WHEREAS, the Christian Index published a document entitled “Braxton’s List,” a posthumous memorial for the late Braxton Caner describing acceptable Christian etiquette believers might observe on social media platforms like Facebook and Twitter;
THEREFORE, BE IT RESOLVED, that the messengers to the 2014 Georgia Baptist Convention meeting on November 10-11 in Macon, Georgia, do hereby express its appreciation for social media platforms as appropriate means for Christians to communicate, in addition to its profound concern over the rise of cyber-crimes like cyber-stalking, cyber-bullying, and/or cyber-harassment; and,
BE IT FURTHER RESOLVED, that we express our deepest sorrow for the tragic and untimely deaths of the younger citizens in this country, deaths caused and/or attributed to suicide, and we deplore any and all contributing factors leading teenagers to take their own lives; and,
BE IT FURTHER RESOLVED, that we commend those concerned believers who established a memorial fund for the prevention of suicide and cyber-bullying which now reportedly leads to thoughts of suicide more than traditional bullying has done, and further encourage believers everywhere, especially our sister Southern Baptist state conventions, to commend those establishing similar funds in their states to raise awareness and educate the public about bullying of any sort, whether on the school-yard or on the internet; and
BE IT FURTHER RESOLVED, that the messengers of this convention hereby commend “Braxton’s List” as an exemplar model for Christians everywhere to adopt and adapt as their personal social media etiquette:
Braxton’s List for Social Media Conduct
1. If you can’t post something nice ... ask yourself if you should post at all.
2. Don’t let momentary anger become a permanent post.
3. Remember, the people you want to attack have a family that feels their hurt.
4. Public people can have personal problems that the public doesn’t know.

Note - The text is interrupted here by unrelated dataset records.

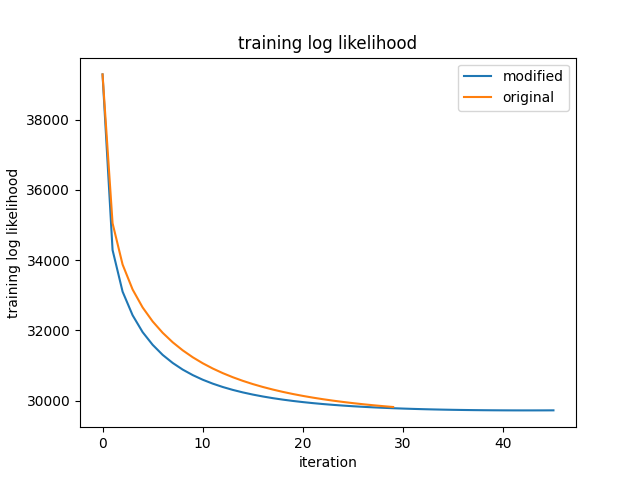
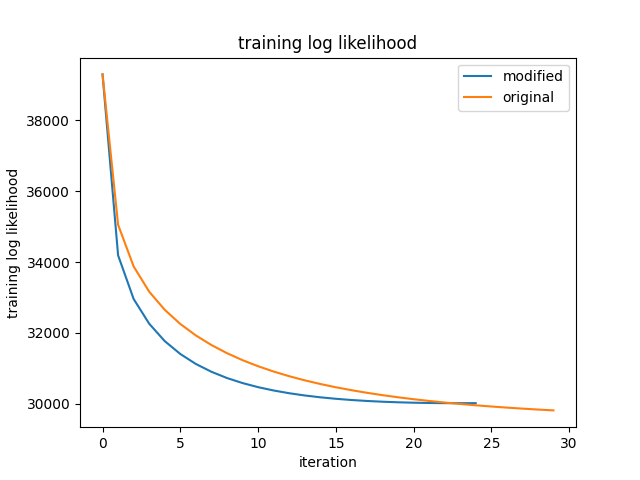
Part 2 NLLK revised

diff --git a/starter_code/part_b/irt_improvement.py b/starter_code/part_b/irt_improvement.py
@@ -25,8 +25,12 @@ def neg_log_likelihood(data, theta, beta, randomness, slopes):
     """
     log_lklihood = 0.
     for i in range(len(data["user_id"])):
+        a = randomness[data["question_id"][i]]
+        k = slopes[data["question_id"][i]]
+        c = data["is_correct"][i]
         diff = theta[data["user_id"][i]] - beta[data["question_id"][i]]
-        log_lklihood += data["is_correct"][i] * diff - np.log1p(np.exp(diff))
+        frac = np.exp(diff * k)/ (1 + np.exp(diff * k))
+        log_lklihood += c * np.log(a + (1-a)*frac) + (1-c) * np.log(1-a- (1-a)*frac)
     return -log_lklihood
 
 
@@ -66,8 +70,8 @@ def update_theta_beta(data, lr, theta, beta, randomness, slopes):
                     (c - 1) * k * np.exp(x) + (c - a) * np.exp(y)) / (np.exp(x) * k + np.exp(y)) / (
                                                           np.exp(x) * k + a * np.exp(y))
     for i in range(len(data["user_id"])):
-        if randomness[data["question_id"][i]] < 0:
-            randomness[data["question_id"][i]] = 0
+        if randomness[data["question_id"][i]] <= 0:
+            randomness[data["question_id"][i]] = 0.0001
         if randomness[data["question_id"][i]] >= 1:
             randomness[data["question_id"][i]] = 0.9999
     return theta, beta, randomness, slopes
@@ -146,7 +150,12 @@ def main():
     val_data = load_valid_csv("../data")
     test_data = load_public_test_csv("../data")
 
-    write = False
+    write = True
+    lr = 0.015
+    iterations = 25
+    theta, beta, randomness, slopes, validation_log_likelihood, training_log_likelihood = irt(
+        train_data, val_data, lr, iterations)
+
     if write:
         rows = []
         with open('../data/private_test_data.csv') as f:
@@ -154,13 +163,6 @@ def main():
             for row in f_csv:
                 #print(row)
                 rows.append(row)
-
-    lr = 0.015
-    iterations = 46
-    theta, beta, randomness, slopes, validation_log_likelihood, training_log_likelihood = irt(
-        train_data, val_data, lr, iterations)
-
-    if write:
         rows[0] = ["id", "is_correct"]
         for row_index in range(1, len(rows)):
             rows[row_index][2] = predict(int(rows[row_index][0]), int(rows[row_index][1]), theta, beta, randomness, slopes)
@@ -177,6 +179,13 @@ def main():
     iterations_org = 30
     theta_org, beta_org, validation_log_likelihood_org, training_log_likelihood_org = starter_code.part_a.item_response.irt(
         train_data, val_data, lr_org, iterations_org)
+
+    acc_test = evaluate(test_data, theta, beta, randomness, slopes)
+    print("Modified Final Test Score: {}".format(acc_test))
+
+    acc_test = starter_code.part_a.item_response.evaluate(test_data, theta_org, beta_org)
+    print("Original Final Test Score: {}".format(acc_test))
+    #exit(0)
 
     questions = np.array([200, 1000, 1300])
     #print(randomness[questions])
@@ -197,7 +206,7 @@ def main():
     plt.title("Probablity to theta")
     plt.legend()
     plt.show()
-    exit(0)
+    #exit(0)
 
     plt.title("validation log likelihood")
     plt.xlabel("iteration")
@@ -215,11 +224,6 @@ def main():
     plt.legend()
     plt.show()
 
-    acc_test = evaluate(test_data, theta, beta, randomness, slopes)
-    print("Modified Final Test Score: {}".format(acc_test))
-
-    acc_test = starter_code.part_a.item_response.evaluate(test_data, theta_org, beta_org)
-    print("Original Final Test Score: {}".format(acc_test))
 
 
 if __name__ == "__main__":
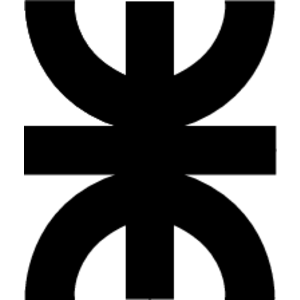
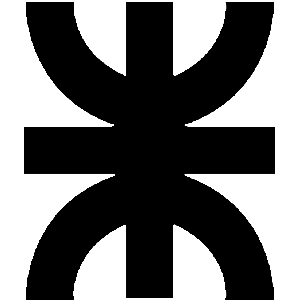
arreglos al webService, ahora borra las imagenes de la carpeta

diff --git a/NoticiasServices/estilo.css b/NoticiasServices/estilo.css
@@ -169,7 +169,10 @@ table {
 }
 
 td {
-    padding: 15px;
+    padding: 10px
 }
 
-</style>
+.logo {
+  width: 100px;
+  height: 100px
+}

diff --git a/NoticiasServices/index.php b/NoticiasServices/index.php
@@ -20,7 +20,7 @@
 				</script>
 	</head>
 	<body>
-        <h1>UTN-FRLP Noticias</h1>
+        <h1><img src="rcs/UTN.png" class="logo">UTN-FRLP Noticias</h1>
 
 		<?php
 			session_start();
@@ -84,7 +84,6 @@
 				<div style="margin-right:100px"><input name="subir" type="submit" value="Subir"></div>
     </form>
 
-    <p> Su usuario ingreso correctamente.</p>
     <?php
         echo '<p class="logout"><a href="logout.php">Logout</a></p>';
     ?>
@@ -92,10 +91,13 @@
 		<?php
 		if(isset($_GET['delete_id']))
 			{
-			 $sql_query="DELETE FROM noticias WHERE id=".$_GET['delete_id'];
-			 mysqli_query($con,$sql_query);
-			 header("Location: index.php");
-			 unlink("uploads/" .$row["noticia"]);
+				$resultado = @mysqli_query($con,"SELECT * FROM `noticias` WHERE id=".$_GET['delete_id']);
+				$fila = mysqli_fetch_assoc($resultado);
+				$file = $fila['noticia'];
+				unlink("uploads/" . $file);
+			 	$sql_query="DELETE FROM noticias WHERE id=".$_GET['delete_id'];
+			 	mysqli_query($con,$sql_query);
+			 	header("Location: index.php");
 		}
 
 		echo "<form class='rows'>";
@@ -122,11 +124,10 @@
 				} // fin del bucle de instrucciones
 				mysqli_free_result($result); // Liberamos los registros
 				mysqli_close($link); // Cerramos la conexion con la base de datos
-				echo "<hr>";
 				echo "</form>";
 			}
 			else {
-				echo "no hay datos";
+				echo "<p>No hay noticias cargadas</p>";
 			}
 		 } ?>
 	</body>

They may be closer to the edge than you know because you don’t know them. Stop before they drop.
5. God says “Vengeance is Mine” so it’s best to let God do best what He knows best to do.
6. Christians never have the right to be unkind, not even once. Mean posts about an individual multiple times is harassment.
7. Post above reproach. If in doubt, don’t. Be a building block and not a stumbling stone.
8. There are two sides to every story and the Internet is not the best place to tell the difference between the two or the best place to settle the difference between the two.
9. It’s better not to post and let people think you’re a fool than to post and remove all doubt.
10. Nobody wins on the Internet but lives and families can be lost because of it.
11. Satan is the accuser of the brethren; he doesn’t need our help.
12. Praying for our enemies accomplishes more than posting about them. Remember, because we pray for them doesn’t give us the right to post mean and hurtful things about them.
13. Believers are best dealt with by the local church. Determining their salvation is the role of the Holy Spirit and not social media. If you don’t like how the local church handled the situation see #5 (see more at www.braxtonslist.com).
NOW THEREFORE, BE IT FINALLY RESOLVED, that we the messengers commit ourselves to honest Christian discourse and communication which best honors our Lord, edifies His church, and leads toward a healthy, effective witness for our Lord and Savior, Jesus Christ.